**Task prompt:**
Reply solely with the number of lines, in the records underneath, that include the word "redux".

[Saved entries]
+ + + + + + +

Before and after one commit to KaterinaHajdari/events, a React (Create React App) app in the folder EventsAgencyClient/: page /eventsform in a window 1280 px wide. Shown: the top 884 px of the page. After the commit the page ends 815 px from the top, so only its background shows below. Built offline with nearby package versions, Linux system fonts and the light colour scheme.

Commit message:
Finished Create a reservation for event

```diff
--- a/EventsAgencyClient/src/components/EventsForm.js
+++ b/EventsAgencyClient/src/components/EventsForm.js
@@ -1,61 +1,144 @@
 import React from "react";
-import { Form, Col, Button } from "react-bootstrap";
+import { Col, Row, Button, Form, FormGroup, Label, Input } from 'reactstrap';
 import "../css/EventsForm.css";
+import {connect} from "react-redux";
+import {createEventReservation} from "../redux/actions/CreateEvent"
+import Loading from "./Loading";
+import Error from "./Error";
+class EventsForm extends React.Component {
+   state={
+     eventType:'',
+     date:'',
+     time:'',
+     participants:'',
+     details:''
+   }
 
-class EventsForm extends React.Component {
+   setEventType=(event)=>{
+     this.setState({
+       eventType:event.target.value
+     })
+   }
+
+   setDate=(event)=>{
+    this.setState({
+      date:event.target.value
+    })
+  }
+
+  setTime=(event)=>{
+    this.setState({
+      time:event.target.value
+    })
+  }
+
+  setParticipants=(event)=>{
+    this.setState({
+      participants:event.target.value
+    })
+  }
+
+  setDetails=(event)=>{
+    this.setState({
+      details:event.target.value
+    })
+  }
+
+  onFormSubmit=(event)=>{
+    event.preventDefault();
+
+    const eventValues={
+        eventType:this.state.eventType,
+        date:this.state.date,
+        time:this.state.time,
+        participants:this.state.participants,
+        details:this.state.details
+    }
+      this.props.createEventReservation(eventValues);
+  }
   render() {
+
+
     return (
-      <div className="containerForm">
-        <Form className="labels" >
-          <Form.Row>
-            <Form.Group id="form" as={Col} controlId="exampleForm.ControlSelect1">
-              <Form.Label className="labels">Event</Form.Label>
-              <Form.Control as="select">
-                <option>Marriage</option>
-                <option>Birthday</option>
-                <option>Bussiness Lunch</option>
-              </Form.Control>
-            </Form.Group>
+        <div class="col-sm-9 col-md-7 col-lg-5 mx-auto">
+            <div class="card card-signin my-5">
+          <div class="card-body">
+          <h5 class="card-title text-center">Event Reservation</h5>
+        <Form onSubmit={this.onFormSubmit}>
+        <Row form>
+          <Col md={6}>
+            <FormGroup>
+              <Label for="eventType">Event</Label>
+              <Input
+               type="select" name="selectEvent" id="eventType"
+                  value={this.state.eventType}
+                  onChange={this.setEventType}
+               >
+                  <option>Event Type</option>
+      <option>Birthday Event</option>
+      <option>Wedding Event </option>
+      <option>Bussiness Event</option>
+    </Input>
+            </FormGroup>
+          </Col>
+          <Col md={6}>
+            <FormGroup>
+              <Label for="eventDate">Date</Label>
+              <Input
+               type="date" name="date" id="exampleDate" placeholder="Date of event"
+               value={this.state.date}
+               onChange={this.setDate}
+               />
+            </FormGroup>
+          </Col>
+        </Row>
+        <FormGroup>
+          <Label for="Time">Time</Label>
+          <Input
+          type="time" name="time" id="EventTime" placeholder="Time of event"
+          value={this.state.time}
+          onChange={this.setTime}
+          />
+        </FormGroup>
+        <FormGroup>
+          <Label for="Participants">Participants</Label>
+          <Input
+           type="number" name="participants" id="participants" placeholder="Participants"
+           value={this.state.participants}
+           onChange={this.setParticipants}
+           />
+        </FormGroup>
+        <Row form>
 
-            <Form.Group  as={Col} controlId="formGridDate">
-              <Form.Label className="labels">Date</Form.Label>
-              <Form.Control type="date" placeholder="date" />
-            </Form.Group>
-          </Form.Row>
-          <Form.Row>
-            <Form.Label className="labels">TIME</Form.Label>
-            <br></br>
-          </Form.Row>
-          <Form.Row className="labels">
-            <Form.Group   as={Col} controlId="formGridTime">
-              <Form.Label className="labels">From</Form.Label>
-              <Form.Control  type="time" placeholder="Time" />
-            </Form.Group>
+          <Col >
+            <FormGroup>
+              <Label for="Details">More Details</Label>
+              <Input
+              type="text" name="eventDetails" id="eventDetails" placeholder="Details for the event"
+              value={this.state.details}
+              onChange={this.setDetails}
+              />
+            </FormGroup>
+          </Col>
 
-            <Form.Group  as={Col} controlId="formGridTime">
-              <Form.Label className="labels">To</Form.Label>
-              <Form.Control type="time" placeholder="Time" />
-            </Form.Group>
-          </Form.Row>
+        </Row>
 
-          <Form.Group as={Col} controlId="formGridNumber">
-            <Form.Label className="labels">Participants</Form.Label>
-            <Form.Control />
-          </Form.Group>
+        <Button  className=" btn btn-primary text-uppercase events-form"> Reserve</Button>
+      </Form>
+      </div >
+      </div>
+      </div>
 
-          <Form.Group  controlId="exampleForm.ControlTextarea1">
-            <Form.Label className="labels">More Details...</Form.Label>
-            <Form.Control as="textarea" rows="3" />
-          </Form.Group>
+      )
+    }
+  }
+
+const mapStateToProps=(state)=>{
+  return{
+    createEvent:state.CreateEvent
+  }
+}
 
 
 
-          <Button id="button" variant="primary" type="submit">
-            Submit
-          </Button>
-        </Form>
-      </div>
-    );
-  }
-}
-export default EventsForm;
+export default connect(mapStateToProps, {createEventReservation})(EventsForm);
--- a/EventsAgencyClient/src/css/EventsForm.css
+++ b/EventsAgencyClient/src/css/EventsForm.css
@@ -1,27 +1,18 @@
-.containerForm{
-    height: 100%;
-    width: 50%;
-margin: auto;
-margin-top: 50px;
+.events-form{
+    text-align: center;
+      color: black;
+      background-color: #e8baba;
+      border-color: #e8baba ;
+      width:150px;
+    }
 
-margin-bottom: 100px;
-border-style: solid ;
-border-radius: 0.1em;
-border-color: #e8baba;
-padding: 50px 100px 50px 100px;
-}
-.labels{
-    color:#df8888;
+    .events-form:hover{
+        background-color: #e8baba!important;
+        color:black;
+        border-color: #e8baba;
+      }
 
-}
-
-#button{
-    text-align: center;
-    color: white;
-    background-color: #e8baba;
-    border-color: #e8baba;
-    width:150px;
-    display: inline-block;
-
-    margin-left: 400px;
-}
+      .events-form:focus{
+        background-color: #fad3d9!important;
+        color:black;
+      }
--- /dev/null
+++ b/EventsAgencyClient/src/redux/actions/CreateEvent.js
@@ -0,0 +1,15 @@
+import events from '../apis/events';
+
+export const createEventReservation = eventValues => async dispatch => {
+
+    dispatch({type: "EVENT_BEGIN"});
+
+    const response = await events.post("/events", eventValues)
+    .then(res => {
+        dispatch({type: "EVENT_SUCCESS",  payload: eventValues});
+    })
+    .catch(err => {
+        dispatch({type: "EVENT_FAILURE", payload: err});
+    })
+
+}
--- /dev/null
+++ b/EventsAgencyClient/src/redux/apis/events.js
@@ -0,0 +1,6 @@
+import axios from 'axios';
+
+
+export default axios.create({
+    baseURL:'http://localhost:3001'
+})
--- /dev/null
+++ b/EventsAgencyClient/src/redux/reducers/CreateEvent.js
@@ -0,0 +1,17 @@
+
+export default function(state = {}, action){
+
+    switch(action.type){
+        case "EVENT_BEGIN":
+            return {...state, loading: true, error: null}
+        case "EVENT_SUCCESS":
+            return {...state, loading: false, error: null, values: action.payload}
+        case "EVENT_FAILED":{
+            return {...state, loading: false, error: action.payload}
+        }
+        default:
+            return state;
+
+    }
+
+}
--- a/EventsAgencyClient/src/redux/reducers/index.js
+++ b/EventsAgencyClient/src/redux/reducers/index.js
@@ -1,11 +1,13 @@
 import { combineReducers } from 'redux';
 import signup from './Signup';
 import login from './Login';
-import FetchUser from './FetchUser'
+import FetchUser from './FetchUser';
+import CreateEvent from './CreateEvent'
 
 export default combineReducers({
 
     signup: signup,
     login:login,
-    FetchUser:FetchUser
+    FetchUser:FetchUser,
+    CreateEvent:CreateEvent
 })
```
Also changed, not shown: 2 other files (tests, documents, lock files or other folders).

+ + + + + + +

**Problem solution:**
8